⋅⋅⋅
,1,0,
⋅⋅⋅
,0), the 1 in the j^{th} slot.
− 1 −1 ∫ ihxj
F--f-(t-+-hej)-− F--f(t)= (2π)−n∕2 eit⋅xf(x)(e---−-1)dx. (10.18)
h ℝn h
where the boundary term vanishes because f ∈S. Returning to 10.19, use the fact that |e^{ia}| = 1 to
conclude
∫
|tβD αF −1f(t)| ≤C |D β((ix)af(x))|dx < ∞.
ℝn
It follows F^{−1}f ∈S. Similarly Ff ∈S whenever f ∈S. ■
Of course S can be considered a subset of G^{∗} as follows. For ψ ∈S,
∫
ψ(ϕ) ≡ ψϕdx
ℝn
Theorem 10.5.23Let ψ ∈S. Then (F ∘ F^{−1})(ψ) = ψ and (F^{−1}∘ F)(ψ) = ψ whenever ψ ∈S.Also F and F^{−1}map S one to one and onto S.
Proof: The first claim follows from the fact that F and F^{−1} are inverses of each other on G^{∗} which was
established above. For the second, let ψ ∈S. Then ψ = F
( )
F−1ψ
. Thus F maps S onto S. If Fψ = 0,

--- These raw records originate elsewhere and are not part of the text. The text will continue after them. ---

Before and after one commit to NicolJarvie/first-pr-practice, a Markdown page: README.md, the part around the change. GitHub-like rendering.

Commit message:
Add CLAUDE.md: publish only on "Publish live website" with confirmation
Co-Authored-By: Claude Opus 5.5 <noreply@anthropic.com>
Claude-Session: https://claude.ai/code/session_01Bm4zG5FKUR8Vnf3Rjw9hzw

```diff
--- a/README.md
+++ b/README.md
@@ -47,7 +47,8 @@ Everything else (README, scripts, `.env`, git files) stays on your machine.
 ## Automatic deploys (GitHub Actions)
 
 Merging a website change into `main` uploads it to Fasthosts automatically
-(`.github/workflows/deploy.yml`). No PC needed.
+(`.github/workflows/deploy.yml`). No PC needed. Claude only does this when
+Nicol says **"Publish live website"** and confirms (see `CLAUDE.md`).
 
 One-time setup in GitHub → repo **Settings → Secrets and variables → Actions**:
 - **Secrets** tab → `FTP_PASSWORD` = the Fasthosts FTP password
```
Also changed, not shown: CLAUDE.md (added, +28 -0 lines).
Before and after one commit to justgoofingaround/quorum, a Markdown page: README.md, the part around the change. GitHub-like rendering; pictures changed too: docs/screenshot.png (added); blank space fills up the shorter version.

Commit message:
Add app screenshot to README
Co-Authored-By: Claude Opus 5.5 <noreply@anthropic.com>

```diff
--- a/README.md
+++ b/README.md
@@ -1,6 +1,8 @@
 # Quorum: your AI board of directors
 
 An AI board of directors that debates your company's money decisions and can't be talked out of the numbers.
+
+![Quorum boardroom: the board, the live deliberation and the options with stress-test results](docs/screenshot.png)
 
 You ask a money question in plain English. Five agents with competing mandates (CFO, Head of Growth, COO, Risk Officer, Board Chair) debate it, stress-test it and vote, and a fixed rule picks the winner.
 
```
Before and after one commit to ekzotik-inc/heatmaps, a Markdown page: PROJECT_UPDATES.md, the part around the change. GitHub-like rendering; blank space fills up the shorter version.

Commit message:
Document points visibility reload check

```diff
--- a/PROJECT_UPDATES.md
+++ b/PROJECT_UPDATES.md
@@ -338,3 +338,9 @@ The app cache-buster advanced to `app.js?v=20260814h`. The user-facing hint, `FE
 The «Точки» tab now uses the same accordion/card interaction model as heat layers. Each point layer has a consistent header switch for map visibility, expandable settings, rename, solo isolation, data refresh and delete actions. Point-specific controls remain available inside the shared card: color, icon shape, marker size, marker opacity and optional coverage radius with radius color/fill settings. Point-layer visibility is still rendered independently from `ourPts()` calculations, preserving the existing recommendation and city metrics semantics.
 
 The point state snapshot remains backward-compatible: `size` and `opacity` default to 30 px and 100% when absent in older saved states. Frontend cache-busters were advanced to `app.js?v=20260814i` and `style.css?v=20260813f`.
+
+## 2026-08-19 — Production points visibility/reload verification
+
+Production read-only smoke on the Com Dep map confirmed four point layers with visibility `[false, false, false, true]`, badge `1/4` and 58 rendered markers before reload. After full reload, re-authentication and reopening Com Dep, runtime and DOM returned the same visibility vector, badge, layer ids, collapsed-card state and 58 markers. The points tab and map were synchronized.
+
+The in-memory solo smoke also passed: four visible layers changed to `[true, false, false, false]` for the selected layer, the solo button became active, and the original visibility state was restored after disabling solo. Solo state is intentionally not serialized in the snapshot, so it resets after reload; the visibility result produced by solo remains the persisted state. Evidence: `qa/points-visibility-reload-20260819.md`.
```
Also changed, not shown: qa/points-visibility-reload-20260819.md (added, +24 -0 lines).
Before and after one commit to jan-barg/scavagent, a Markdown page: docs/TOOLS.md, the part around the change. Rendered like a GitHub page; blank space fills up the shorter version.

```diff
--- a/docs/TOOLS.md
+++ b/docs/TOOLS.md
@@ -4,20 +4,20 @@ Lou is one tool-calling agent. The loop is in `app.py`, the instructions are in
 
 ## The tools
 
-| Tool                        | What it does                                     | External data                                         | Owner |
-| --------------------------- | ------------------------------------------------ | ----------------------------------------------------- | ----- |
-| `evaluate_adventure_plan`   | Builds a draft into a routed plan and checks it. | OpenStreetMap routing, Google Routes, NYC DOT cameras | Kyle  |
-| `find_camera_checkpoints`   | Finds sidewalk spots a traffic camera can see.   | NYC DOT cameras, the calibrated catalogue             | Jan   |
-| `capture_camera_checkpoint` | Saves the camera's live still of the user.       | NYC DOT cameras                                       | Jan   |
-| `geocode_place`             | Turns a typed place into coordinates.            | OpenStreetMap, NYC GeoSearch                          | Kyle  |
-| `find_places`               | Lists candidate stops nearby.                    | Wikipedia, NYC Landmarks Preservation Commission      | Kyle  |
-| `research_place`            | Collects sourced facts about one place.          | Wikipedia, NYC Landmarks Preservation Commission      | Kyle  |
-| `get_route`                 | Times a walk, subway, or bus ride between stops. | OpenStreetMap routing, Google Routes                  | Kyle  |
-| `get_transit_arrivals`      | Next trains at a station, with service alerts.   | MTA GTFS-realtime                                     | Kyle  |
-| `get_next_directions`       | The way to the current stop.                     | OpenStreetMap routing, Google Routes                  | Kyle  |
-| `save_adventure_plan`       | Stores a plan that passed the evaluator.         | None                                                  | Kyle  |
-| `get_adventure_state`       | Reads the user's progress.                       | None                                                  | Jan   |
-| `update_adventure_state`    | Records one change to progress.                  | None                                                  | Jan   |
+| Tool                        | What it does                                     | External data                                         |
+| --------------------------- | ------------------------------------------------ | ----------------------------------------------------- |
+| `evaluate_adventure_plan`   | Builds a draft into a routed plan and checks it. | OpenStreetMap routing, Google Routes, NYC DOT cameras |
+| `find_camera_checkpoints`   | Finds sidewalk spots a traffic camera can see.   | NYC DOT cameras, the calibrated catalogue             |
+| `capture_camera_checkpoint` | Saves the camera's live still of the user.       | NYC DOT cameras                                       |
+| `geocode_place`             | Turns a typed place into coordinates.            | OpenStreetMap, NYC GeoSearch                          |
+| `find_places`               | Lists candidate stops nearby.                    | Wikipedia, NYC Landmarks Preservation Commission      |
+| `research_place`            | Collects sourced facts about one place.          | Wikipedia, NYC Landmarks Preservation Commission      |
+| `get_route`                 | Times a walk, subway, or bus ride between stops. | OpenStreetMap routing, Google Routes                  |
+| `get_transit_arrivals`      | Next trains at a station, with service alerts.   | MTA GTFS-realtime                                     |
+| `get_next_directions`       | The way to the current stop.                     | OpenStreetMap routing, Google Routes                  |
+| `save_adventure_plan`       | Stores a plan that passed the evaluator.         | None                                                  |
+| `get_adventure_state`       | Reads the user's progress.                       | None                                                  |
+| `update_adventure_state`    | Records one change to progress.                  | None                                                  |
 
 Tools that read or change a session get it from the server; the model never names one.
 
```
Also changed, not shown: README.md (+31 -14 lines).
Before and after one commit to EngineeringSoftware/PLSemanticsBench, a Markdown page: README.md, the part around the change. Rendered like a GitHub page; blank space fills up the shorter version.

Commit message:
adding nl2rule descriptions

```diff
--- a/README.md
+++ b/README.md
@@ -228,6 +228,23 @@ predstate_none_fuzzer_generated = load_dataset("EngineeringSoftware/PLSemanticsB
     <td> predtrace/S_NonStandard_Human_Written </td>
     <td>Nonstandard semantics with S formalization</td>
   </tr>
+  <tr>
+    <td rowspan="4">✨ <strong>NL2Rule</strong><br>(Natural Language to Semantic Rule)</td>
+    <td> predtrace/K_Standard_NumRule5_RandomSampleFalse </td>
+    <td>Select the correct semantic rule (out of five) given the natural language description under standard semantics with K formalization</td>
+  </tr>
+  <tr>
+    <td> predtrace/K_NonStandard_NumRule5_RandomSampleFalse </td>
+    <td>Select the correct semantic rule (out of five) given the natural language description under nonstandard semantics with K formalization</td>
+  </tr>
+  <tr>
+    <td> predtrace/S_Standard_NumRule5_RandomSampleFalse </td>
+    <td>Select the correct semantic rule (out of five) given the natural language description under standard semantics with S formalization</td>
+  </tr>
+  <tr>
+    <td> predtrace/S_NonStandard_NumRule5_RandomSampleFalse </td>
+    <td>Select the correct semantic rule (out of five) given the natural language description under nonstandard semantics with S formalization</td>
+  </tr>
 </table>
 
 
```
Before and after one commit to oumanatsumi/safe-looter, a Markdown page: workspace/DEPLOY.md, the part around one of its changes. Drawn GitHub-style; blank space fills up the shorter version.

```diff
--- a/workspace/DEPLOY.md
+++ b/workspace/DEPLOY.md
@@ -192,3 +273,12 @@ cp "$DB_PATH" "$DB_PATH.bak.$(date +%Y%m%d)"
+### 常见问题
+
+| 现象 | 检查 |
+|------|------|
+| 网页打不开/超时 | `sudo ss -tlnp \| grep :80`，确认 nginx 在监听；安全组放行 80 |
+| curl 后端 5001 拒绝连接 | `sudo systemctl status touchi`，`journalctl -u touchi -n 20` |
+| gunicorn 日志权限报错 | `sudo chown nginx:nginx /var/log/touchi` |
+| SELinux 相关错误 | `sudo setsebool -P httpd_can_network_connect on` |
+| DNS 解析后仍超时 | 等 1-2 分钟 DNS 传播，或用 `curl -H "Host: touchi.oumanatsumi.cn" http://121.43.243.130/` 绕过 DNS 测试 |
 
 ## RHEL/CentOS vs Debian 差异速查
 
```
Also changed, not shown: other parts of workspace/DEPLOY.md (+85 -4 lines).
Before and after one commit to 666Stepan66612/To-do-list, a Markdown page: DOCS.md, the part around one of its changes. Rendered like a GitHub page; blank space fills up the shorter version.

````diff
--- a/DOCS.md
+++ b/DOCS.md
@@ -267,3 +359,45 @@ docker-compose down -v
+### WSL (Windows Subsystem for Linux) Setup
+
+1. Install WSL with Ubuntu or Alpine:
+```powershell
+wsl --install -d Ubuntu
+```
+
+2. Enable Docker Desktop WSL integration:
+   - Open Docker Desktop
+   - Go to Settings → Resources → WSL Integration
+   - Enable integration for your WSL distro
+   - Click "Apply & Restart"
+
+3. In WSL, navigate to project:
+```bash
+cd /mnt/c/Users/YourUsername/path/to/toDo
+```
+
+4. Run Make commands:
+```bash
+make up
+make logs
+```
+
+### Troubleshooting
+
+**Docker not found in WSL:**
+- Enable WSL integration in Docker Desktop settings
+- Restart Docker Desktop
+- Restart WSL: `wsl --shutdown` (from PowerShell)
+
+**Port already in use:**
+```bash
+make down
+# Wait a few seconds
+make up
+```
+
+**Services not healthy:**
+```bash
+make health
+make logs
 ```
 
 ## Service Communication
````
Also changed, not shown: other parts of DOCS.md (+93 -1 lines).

then do F^{−1} to both sides to conclude ψ = 0. Thus F is one to one and onto. Similarly, F^{−1} is one to one
and onto. ■